The findings provide insight into normal puberty as well as rare situations in which children don’t sexually mature. “Even something that causes a rare disease can have an extremely important function in normal physiology,” Layman said. A longer-term goal is finding better therapies for delayed puberty and perhaps alternative birth control methods.
Girls normally develop breasts by age 13 and menstruate by 15. Boys’ testicles generally develop by age 14. Sex hormones can be prescribed to prompt puberty when it is delayed but more complex and expensive therapy is required to enable fertility. The therapy can lead to multiple births and related problems such as prematurity.
Layman, who receives blood samples of children and young adults with delayed puberty from across the globe, said the misplacement of portions of two chromosomes in the Kallmann patient worked like a global positioning system to help narrow down the gene search.
The patient had pieces of chromosome 10 on chromosome 12 and vice versa; such recombinations are fairly common and not necessarily bad. But knowing that a recombination can disrupt a gene’s function, the researchers analyzed a handful of genes in the immediate vicinity of the break before finding WRD11.
They still have to determine whether the chromosomal swapping had anything to do with the gene dysfunction in this case but the five other patients who had WRD11 mutations did not have the translocation. “Either way, it helped point us in the right direction,” said Layman, a corresponding author on the study along with lead author Dr. Hyung-Goo Kim, molecular geneticist in Layman’s lab.
“Performing genetic analysis in rare individuals harboring balanced chromosomal locations opens an important portal in the hunt for disease genes,” noted Kim, who established the Developmental Gene Discovery Project at MCG to identify genes involved in a wide variety of human genetic disorders.
Layman recently received a $1.5 million grant from the NIH’s Eunice Kennedy Shriver National Institute of Child Health and Human Development to learn more about how several of these puberty genes work.
The scientists will be looking further at WRD11, but also CHD7, a gene Kim and Layman identified in 2008, as well as the NELF gene, for fundamentals such as function and frequency.

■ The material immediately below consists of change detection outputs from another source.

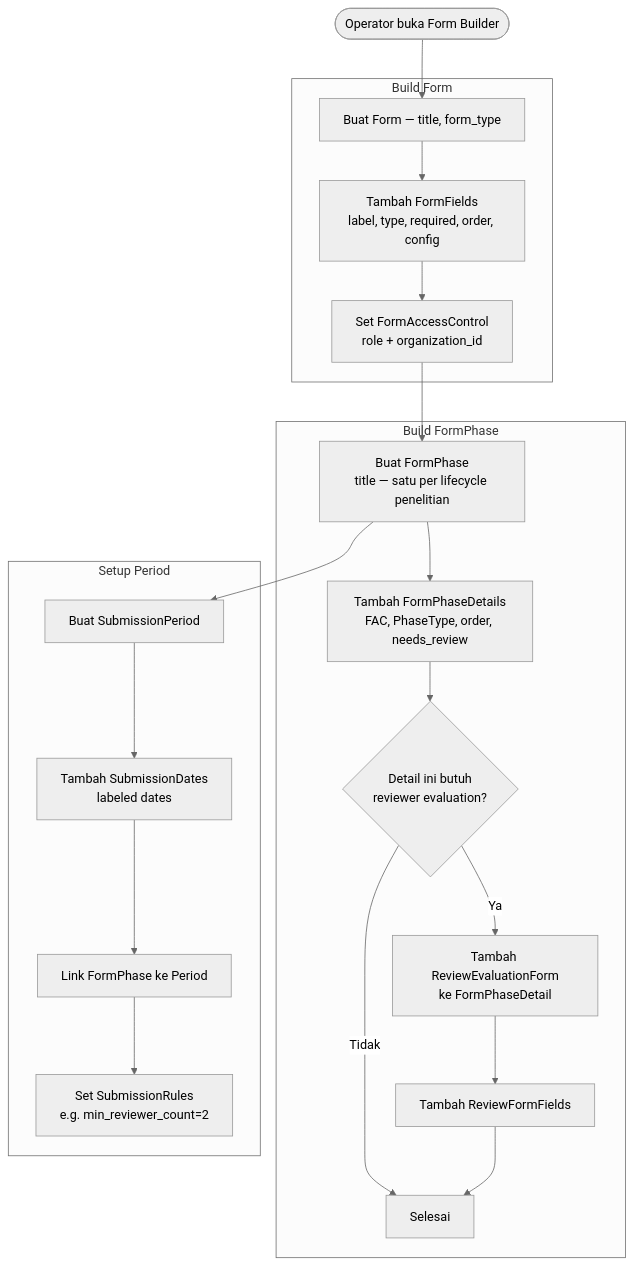
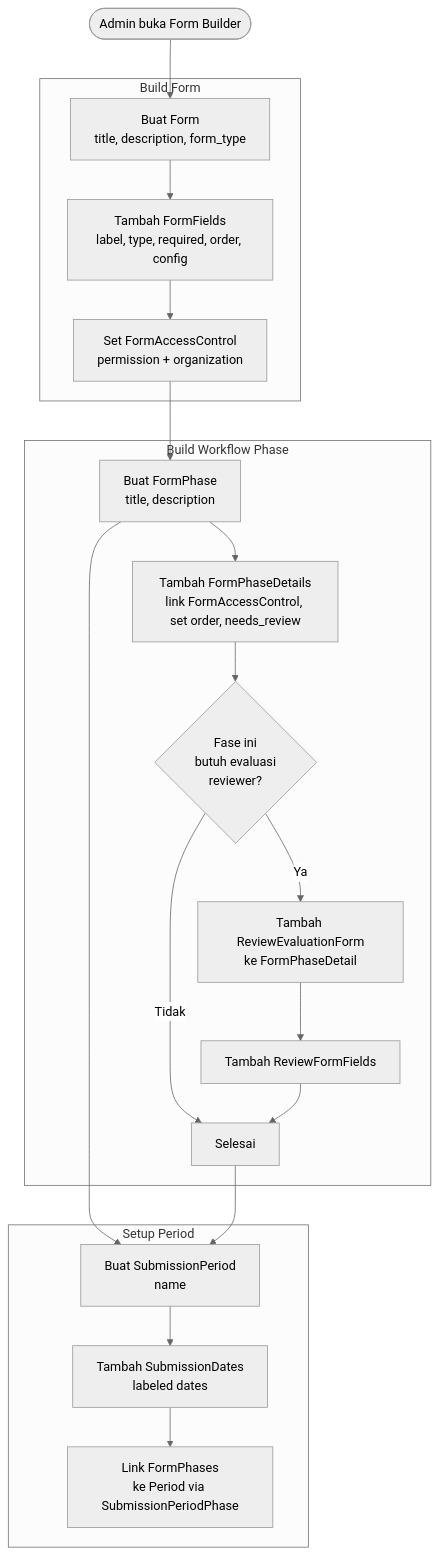
The first of 4 diagrams in docs/requirement-analysis/ddd/generic/01_form_engine.md (nas11ai/sim-kerjasama-itk), drawn with Mermaid (neutral theme) before and after one commit. The commit also changed other lines of this file and 1 other file, not shown here.

Commit message:
docs: add custom permission implementation in ddd

````diff
--- a/docs/requirement-analysis/ddd/generic/01_form_engine.md
+++ b/docs/requirement-analysis/ddd/generic/01_form_engine.md
@@ -37,29 +21,29 @@
 ```mermaid
 flowchart TD
-    START([Operator buka Form Builder]) --> A
+    START([Admin buka Form Builder]) --> A
 
     subgraph BUILD["Build Form"]
-        A[Buat Form — title, form_type]
+        A[Buat Form<br/>title, description, form_type]
         A --> B[Tambah FormFields<br/>label, type, required, order, config]
-        B --> C[Set FormAccessControl<br/>role + organization_id]
+        B --> C[Set FormAccessControl<br/>permission + organization]
     end
 
-    subgraph PHASE["Build FormPhase"]
-        D[Buat FormPhase<br/>title — satu per lifecycle penelitian]
-        D --> E[Tambah FormPhaseDetails<br/>FAC, PhaseType, order, needs_review]
-        E --> F{Detail ini butuh<br/>reviewer evaluation?}
+    subgraph PHASE["Build Workflow Phase"]
+        D[Buat FormPhase<br/>title, description]
+        D --> E[Tambah FormPhaseDetails<br/>link FormAccessControl, set order, needs_review]
+        E --> F{Fase ini<br/>butuh evaluasi<br/>reviewer?}
         F -->|Ya| G[Tambah ReviewEvaluationForm<br/>ke FormPhaseDetail]
         G --> H[Tambah ReviewFormFields]
         F -->|Tidak| I[Selesai]
         H --> I
     end
 
     subgraph PERIOD["Setup Period"]
-        J[Buat SubmissionPeriod]
+        J[Buat SubmissionPeriod<br/>name]
         J --> K[Tambah SubmissionDates<br/>labeled dates]
-        K --> L[Link FormPhase ke Period]
-        L --> M[Set SubmissionRules<br/>e.g. min_reviewer_count=2]
+        K --> L[Link FormPhases<br/>ke Period via SubmissionPeriodPhase]
     end
 
     C --> D --> J
+    I --> J
 ```
````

They will also look at more patients and their families to see if they have the same or different genetic variations.
“We have to know, for example, if they are transcription factors, which we think both CHD7 and NELF are. This means that they go into the cell nucleus and turn on expression of other genes,” Layman said. “We also have to know what they bind to. It may be that some of these genes work in the same pathway.”
Counting WRD11, there are now at least 17 known puberty genes and evidence suggests multiple genetic mutations are involved in some patients. Layman suspects that plenty of those genes are still unknown.